Change detection data
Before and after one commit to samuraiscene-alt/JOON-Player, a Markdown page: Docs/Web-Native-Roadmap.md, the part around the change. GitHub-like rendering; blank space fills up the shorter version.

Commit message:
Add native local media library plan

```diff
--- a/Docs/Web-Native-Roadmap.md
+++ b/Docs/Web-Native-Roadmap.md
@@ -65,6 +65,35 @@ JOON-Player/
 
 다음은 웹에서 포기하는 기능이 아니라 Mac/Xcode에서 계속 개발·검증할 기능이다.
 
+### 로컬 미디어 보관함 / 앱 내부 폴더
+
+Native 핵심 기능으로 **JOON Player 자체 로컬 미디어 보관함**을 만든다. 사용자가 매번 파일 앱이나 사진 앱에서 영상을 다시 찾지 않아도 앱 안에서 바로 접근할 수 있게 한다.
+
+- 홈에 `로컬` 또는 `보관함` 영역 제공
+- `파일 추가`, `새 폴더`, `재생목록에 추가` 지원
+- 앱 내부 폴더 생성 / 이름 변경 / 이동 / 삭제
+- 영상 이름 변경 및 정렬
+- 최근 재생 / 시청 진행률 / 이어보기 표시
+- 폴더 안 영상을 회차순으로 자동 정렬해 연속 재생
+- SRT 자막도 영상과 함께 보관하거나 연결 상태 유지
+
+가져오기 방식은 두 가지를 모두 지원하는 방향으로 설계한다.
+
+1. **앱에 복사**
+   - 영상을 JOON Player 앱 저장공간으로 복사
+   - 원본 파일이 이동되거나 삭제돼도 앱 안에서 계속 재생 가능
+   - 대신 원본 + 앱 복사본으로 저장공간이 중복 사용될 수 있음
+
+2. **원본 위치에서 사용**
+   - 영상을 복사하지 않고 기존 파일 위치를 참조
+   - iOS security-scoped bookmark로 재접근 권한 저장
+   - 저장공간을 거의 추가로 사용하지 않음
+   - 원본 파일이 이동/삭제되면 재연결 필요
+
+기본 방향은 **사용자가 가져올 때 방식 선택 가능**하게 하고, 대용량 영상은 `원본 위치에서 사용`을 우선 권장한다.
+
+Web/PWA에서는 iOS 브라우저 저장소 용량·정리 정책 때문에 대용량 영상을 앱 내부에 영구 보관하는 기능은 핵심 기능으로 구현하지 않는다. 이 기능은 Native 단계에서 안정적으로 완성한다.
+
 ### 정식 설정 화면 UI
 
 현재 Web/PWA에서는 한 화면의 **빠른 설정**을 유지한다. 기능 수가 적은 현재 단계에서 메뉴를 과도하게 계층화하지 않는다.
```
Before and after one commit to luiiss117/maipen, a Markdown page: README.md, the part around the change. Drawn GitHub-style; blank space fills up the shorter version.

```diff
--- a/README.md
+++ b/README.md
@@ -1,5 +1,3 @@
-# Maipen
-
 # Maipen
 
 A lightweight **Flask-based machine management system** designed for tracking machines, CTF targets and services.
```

__TASK__. Your task is to repeat every entry exactly.

__SOLUTION BELOW__.
Before and after one commit to samuraiscene-alt/JOON-Player, a Markdown page: Docs/Web-Native-Roadmap.md, the part around the change. GitHub-like rendering; blank space fills up the shorter version.

Commit message:
Add native local media library plan

```diff
--- a/Docs/Web-Native-Roadmap.md
+++ b/Docs/Web-Native-Roadmap.md
@@ -65,6 +65,35 @@ JOON-Player/
 
 다음은 웹에서 포기하는 기능이 아니라 Mac/Xcode에서 계속 개발·검증할 기능이다.
 
+### 로컬 미디어 보관함 / 앱 내부 폴더
+
+Native 핵심 기능으로 **JOON Player 자체 로컬 미디어 보관함**을 만든다. 사용자가 매번 파일 앱이나 사진 앱에서 영상을 다시 찾지 않아도 앱 안에서 바로 접근할 수 있게 한다.
+
+- 홈에 `로컬` 또는 `보관함` 영역 제공
+- `파일 추가`, `새 폴더`, `재생목록에 추가` 지원
+- 앱 내부 폴더 생성 / 이름 변경 / 이동 / 삭제
+- 영상 이름 변경 및 정렬
+- 최근 재생 / 시청 진행률 / 이어보기 표시
+- 폴더 안 영상을 회차순으로 자동 정렬해 연속 재생
+- SRT 자막도 영상과 함께 보관하거나 연결 상태 유지
+
+가져오기 방식은 두 가지를 모두 지원하는 방향으로 설계한다.
+
+1. **앱에 복사**
+   - 영상을 JOON Player 앱 저장공간으로 복사
+   - 원본 파일이 이동되거나 삭제돼도 앱 안에서 계속 재생 가능
+   - 대신 원본 + 앱 복사본으로 저장공간이 중복 사용될 수 있음
+
+2. **원본 위치에서 사용**
+   - 영상을 복사하지 않고 기존 파일 위치를 참조
+   - iOS security-scoped bookmark로 재접근 권한 저장
+   - 저장공간을 거의 추가로 사용하지 않음
+   - 원본 파일이 이동/삭제되면 재연결 필요
+
+기본 방향은 **사용자가 가져올 때 방식 선택 가능**하게 하고, 대용량 영상은 `원본 위치에서 사용`을 우선 권장한다.
+
+Web/PWA에서는 iOS 브라우저 저장소 용량·정리 정책 때문에 대용량 영상을 앱 내부에 영구 보관하는 기능은 핵심 기능으로 구현하지 않는다. 이 기능은 Native 단계에서 안정적으로 완성한다.
+
 ### 정식 설정 화면 UI
 
 현재 Web/PWA에서는 한 화면의 **빠른 설정**을 유지한다. 기능 수가 적은 현재 단계에서 메뉴를 과도하게 계층화하지 않는다.
```
Before and after one commit to luiiss117/maipen, a Markdown page: README.md, the part around the change. Drawn GitHub-style; blank space fills up the shorter version.

```diff
--- a/README.md
+++ b/README.md
@@ -1,5 +1,3 @@
-# Maipen
-
 # Maipen
 
 A lightweight **Flask-based machine management system** designed for tracking machines, CTF targets and services.
```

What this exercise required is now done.